A world of pain

Do you want a world of pain? I didn’t think so.


  "OrderId": 123456,
  "OrderDue": "2017-04-05T14:30Z"

The order is due at 2:30PM UTC on the 5th of April, 2017.

If you can keep the time zone in which something happened, then keep it, it’s valuable information.

Field ordering

ISO8601 is a standard format where all parts of the date or datetime are laid out in a structured way, largest to smallest. It is human readable and can be unambiguously parsed by code.

Largest to smallest is also a logical ordering: When measuring duration, would you say “seven hours, three days and fifteen minutes”? Of course not, the order largest to smallest makes the most logical sense, so you’d say “three days, seven hours and fifteen minutes”.

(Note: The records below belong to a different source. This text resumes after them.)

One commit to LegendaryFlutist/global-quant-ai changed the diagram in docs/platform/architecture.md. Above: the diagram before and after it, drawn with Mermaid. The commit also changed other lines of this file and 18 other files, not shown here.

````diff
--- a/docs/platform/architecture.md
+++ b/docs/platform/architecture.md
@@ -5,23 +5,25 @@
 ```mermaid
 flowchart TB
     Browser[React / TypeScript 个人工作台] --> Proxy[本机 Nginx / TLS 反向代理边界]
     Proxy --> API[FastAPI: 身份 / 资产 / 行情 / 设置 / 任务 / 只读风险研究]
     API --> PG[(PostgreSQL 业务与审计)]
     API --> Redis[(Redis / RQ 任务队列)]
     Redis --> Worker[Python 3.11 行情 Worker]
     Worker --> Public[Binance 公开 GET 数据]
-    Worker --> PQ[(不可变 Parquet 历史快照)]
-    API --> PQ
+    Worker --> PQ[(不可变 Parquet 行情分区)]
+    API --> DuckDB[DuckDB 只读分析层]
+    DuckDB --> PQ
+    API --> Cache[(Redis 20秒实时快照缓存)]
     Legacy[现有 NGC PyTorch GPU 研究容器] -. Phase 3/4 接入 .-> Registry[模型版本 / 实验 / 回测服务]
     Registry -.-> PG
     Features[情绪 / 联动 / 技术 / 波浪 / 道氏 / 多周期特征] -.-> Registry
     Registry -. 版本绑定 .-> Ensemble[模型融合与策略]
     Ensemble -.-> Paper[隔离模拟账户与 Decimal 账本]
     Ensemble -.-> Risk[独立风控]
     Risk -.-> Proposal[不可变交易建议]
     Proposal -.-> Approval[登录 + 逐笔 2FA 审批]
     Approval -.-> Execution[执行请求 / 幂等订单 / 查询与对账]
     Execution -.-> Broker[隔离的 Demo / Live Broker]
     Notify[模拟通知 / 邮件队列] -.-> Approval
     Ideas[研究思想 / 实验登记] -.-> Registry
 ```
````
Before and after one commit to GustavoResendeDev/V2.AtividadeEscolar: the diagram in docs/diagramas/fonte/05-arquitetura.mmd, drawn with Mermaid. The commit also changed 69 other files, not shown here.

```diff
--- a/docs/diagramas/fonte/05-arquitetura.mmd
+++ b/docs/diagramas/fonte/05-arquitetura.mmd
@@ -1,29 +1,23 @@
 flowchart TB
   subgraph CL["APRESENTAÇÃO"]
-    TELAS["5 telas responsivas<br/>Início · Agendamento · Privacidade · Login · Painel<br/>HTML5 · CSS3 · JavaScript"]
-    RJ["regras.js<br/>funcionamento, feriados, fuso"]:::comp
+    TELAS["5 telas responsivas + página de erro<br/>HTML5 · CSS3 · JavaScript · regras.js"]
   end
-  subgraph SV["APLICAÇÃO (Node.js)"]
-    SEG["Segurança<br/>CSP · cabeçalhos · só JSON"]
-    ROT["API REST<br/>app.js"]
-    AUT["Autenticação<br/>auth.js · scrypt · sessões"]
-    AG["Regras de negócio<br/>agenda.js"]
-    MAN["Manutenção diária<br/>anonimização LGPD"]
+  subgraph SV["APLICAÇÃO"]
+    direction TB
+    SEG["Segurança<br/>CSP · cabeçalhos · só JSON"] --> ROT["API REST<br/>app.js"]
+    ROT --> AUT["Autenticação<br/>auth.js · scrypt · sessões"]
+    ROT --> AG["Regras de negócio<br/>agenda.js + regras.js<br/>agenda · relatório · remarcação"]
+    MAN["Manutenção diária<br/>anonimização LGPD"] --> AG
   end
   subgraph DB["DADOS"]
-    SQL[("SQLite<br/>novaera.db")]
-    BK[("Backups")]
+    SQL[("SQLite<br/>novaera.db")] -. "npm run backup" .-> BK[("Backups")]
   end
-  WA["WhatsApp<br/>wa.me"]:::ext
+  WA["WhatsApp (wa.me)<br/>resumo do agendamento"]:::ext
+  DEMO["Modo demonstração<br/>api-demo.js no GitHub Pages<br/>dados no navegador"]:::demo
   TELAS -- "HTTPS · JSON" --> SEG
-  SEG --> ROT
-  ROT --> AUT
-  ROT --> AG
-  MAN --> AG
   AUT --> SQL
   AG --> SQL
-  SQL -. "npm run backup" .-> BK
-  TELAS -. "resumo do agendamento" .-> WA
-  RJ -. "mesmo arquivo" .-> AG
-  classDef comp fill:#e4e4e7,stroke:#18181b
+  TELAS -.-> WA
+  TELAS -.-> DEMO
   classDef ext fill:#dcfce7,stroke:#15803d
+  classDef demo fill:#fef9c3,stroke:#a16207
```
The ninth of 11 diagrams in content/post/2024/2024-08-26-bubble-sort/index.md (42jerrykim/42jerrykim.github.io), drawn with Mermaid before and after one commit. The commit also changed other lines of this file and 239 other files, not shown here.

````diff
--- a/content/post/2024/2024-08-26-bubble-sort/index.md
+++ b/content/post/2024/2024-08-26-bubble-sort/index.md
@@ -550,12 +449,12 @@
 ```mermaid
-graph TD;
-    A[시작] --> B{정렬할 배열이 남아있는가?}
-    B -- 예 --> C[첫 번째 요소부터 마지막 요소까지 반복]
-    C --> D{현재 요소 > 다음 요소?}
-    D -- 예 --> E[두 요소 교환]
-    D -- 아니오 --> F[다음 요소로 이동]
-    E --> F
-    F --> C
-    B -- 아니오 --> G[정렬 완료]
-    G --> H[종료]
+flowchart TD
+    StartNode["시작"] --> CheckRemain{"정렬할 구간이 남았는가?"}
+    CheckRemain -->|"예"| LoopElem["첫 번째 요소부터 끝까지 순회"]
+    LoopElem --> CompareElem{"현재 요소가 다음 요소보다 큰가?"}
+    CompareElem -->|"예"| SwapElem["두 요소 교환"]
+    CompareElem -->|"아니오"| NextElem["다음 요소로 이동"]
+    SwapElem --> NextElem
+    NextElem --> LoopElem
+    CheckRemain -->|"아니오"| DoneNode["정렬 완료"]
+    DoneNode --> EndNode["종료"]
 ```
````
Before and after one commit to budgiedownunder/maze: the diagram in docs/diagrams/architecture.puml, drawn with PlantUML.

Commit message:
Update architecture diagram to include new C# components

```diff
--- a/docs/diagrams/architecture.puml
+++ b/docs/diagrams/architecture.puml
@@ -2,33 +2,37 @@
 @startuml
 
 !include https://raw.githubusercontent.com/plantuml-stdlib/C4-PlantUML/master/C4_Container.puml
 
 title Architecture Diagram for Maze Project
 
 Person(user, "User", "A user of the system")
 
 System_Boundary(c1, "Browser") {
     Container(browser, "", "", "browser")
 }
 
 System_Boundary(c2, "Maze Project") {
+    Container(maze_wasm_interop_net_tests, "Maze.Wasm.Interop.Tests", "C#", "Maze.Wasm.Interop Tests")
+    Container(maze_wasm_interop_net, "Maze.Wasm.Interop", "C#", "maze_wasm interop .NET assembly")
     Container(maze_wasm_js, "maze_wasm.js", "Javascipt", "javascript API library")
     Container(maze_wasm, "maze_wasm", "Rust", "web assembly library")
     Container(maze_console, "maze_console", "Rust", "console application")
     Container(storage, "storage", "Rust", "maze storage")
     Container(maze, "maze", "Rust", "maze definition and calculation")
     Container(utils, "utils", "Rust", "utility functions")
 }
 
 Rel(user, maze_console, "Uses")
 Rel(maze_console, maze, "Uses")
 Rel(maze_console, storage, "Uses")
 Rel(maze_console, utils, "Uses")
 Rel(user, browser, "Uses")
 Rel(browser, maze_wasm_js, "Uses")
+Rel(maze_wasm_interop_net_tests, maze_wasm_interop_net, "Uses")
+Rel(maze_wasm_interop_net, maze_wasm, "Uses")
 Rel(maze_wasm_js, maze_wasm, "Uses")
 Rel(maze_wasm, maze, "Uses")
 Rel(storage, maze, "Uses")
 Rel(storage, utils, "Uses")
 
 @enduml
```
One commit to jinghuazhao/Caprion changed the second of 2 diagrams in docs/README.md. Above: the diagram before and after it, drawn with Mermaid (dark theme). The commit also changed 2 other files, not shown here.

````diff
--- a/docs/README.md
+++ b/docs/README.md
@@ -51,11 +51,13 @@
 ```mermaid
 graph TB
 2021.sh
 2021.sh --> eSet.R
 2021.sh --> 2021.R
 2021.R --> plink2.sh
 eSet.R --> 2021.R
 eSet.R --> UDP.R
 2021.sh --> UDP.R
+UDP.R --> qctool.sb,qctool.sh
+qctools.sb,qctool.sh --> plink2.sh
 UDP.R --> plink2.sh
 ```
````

When measuring distance, would you say “Two feet, three yards and an inch”? Of course not, and not just because you should use the metric system.

Largest to smallest ordering has the pleasing side-effect that an alphabetic sort of these values is also a chronological sort.

Field ordering

Using in .Net code

For .Net code, an ISO8601 Datetime maps most closely to the DateTimeOffset structure. You should stop using DateTime and use DateTimeOffset almost everywhere - The docs say “DateTimeOffset should be considered the default date and time type for application development”.

What does this code output?
Console.WriteLine(new DateTime(1970, 1, 1).ToUniversalTime());
I am in the UK, and I get: 01/01/1970 00:00:00
Someone in Australia gets: 31/12/1969 14:00:00
And someone running .Net Core on Linux in the UK gets 31/12/1969 23:00:00 because that system knows about the permanent summer time of 1968-1971. This code is ambiguous, and your results may vary.

While these details are interesting, I am not suggesting that you cultivate a John-Skeet-like knowledge of the esoteric details of time zones in order to work out how your code will behave in production. I am suggesting that you instead write simple and unambiguous code by using an explicit time zone in a DateTimeOffset. e.g. Console.WriteLine(new DateTimeOffset(1970, 1, 1, 0, 0, 0, TimeSpan.Zero));.

Read the excellent Wikipedia page, the RFC, or get the specification itself.

There is a lot more to ISO8601, e.g there’s also a syntax for expressing durations. I am not going to define it all here, just convince you that it is the right way.

Other options

And why they suck.

UK or US date format

These are the twins: DD/MM/YYYY and MM/DD/YYYY. You might be used to reading one of them, but they are terrible for data interchange as they look the same but mean different things. Use one of these formats only if you want these problems caused by confusing them:

In short, unless you want a world of pain, avoid these date formats for data interchange and storage.

Epoch seconds

Unix time (also known as POSIX time or Epoch time) is defined as the number of seconds that have elapsed since 00:00:00 UTC, Thursday, 1 January 1970

This format may be fine for system administration uses, or e.g. timestamping log entries. But it is not suitable for recording most business date and time values because:

The common theme is that there are implicit decisions and ways to miscommunicate that the single integer value of the epoch date does not capture.


Save yourself a whole lot of trouble - insist that data is sent in ISO8601 format with an explicit time zone.